§ Instructions for the task
All lines with the word "ipynb" are to be found and copied from the listing.
Information given Block Start
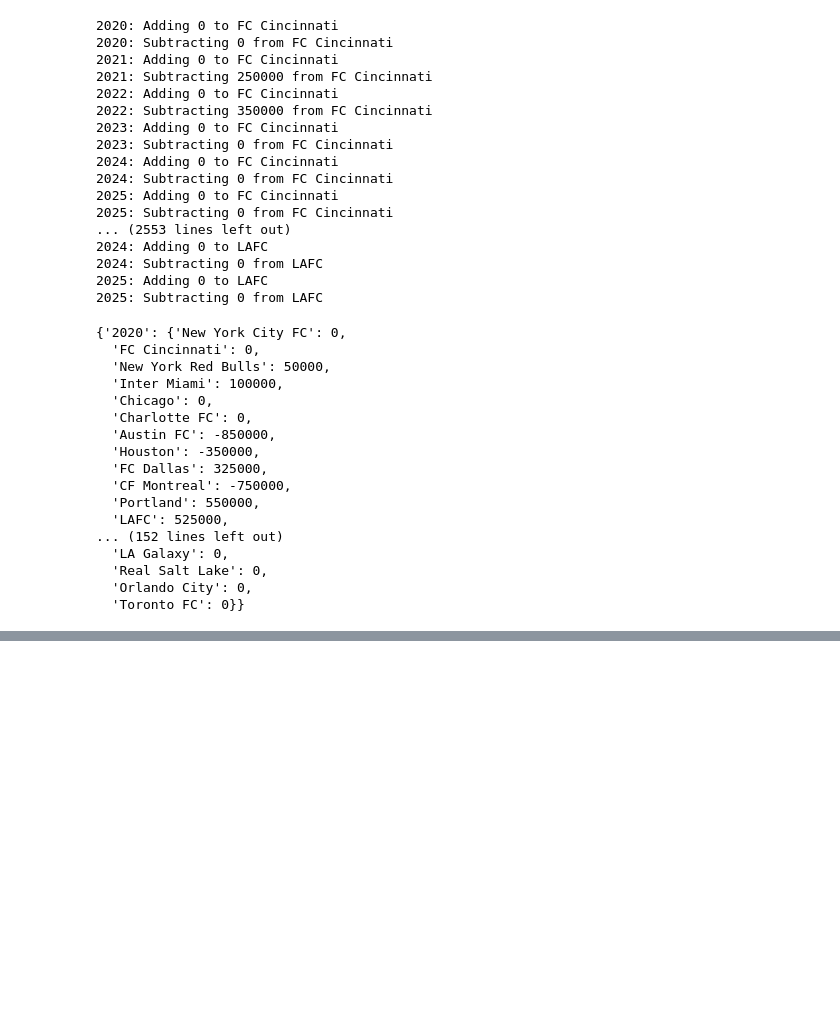
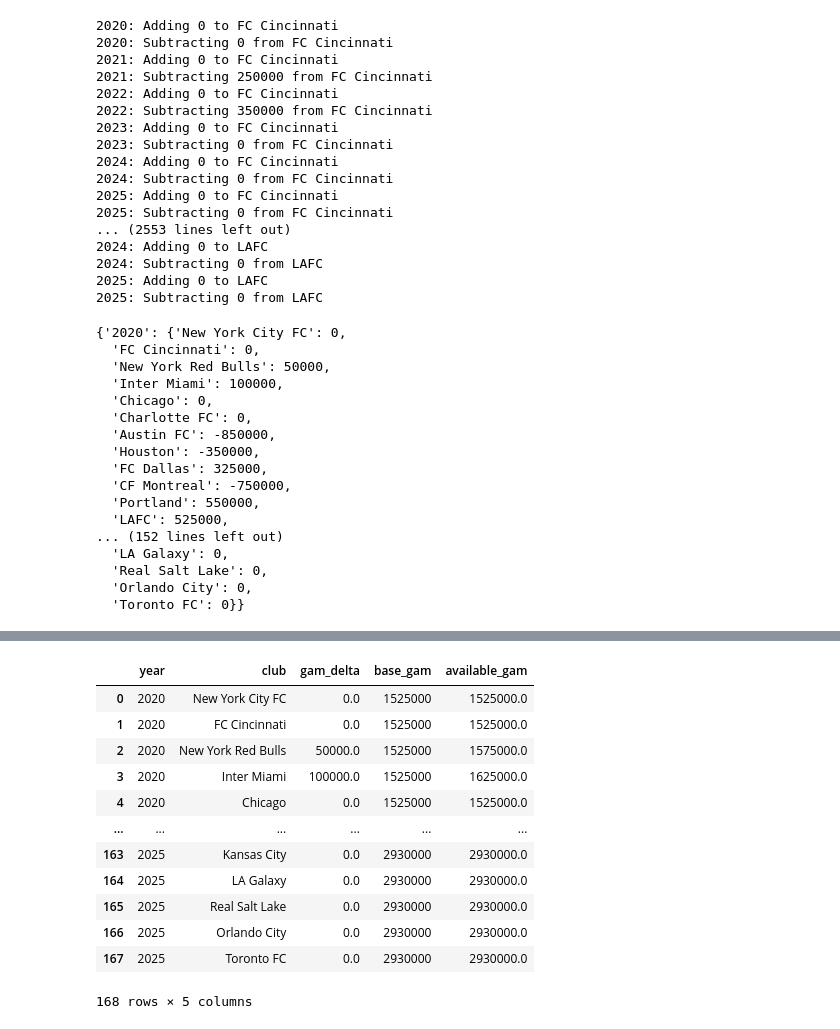
Before and after one commit to akeaswaran/goalsadded-data, a Jupyter notebook: spotrac-scrape.ipynb, the cells around one changed output, grey strips where cells are left out. Drawn from its saved outputs; the diff is of its cells as text; code cells hidden in the pictures; blank space fills up the shorter version.

```diff
--- a/spotrac-scrape.ipynb
+++ b/spotrac-scrape.ipynb
@@ -364,3 +364,10 @@ gam_table
   'Real Salt Lake': 0,
   'Orlando City': 0,
   'Toronto FC': 0}}
+# %%
+gam_delta_records = pd.DataFrame({ 'year':[], 'club': [], 'gam_delta': []})
+for year, data in gam_table.items():
+    for club, gam in data.items():
+        gam_delta_records = gam_delta_records.append({ 'year': year, 'club': club, 'gam_delta': gam }, ignore_index=True)
+
+gam_delta_records
@@ -366,0 +390,30 @@ gam_table
+# %%
+# https://www.sounderatheart.com/2021/2/8/22273209/details-of-revised-mls-collective-bargaining-agreement
+base_gam = {
+    '2020' : 1525000,
+    '2021': 1525000,
+    '2022' : 1625000,
+    '2023' : 1900000,
+    '2024' : 2585000,
+    '2025' : 2930000,
+    '2026' : 3280000,
+    '2027' : 3921000
+}
+
+gam_delta_records['base_gam'] = gam_delta_records.year.apply(lambda x: base_gam[x])
+gam_delta_records['available_gam'] = gam_delta_records['base_gam'] + gam_delta_records['gam_delta']
+gam_delta_records
+# %% [output]
+|  | year | club | gam_delta | base_gam | available_gam |
+| 0 | 2020 | New York City FC | 0.0 | 1525000 | 1525000.0 |
+| 1 | 2020 | FC Cincinnati | 0.0 | 1525000 | 1525000.0 |
+| 2 | 2020 | New York Red Bulls | 50000.0 | 1525000 | 1575000.0 |
+| 3 | 2020 | Inter Miami | 100000.0 | 1525000 | 1625000.0 |
+| 4 | 2020 | Chicago | 0.0 | 1525000 | 1525000.0 |
+| ... | ... | ... | ... | ... | ... |
+| 163 | 2025 | Kansas City | 0.0 | 2930000 | 2930000.0 |
+| 164 | 2025 | LA Galaxy | 0.0 | 2930000 | 2930000.0 |
+| 165 | 2025 | Real Salt Lake | 0.0 | 2930000 | 2930000.0 |
+| 166 | 2025 | Orlando City | 0.0 | 2930000 | 2930000.0 |
+| 167 | 2025 | Toronto FC | 0.0 | 2930000 | 2930000.0 |
+168 rows × 5 columns
```
Also changed, not shown: parts of 5 cells of this notebook, 2 other files.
Information given Block End
§ Result of the task
Before and after one commit to akeaswaran/goalsadded-data, a Jupyter notebook: spotrac-scrape.ipynb, the cells around one changed output, grey strips where cells are left out. Drawn from its saved outputs; the diff is of its cells as text; code cells hidden in the pictures; blank space fills up the shorter version.
--- a/spotrac-scrape.ipynb
+++ b/spotrac-scrape.ipynb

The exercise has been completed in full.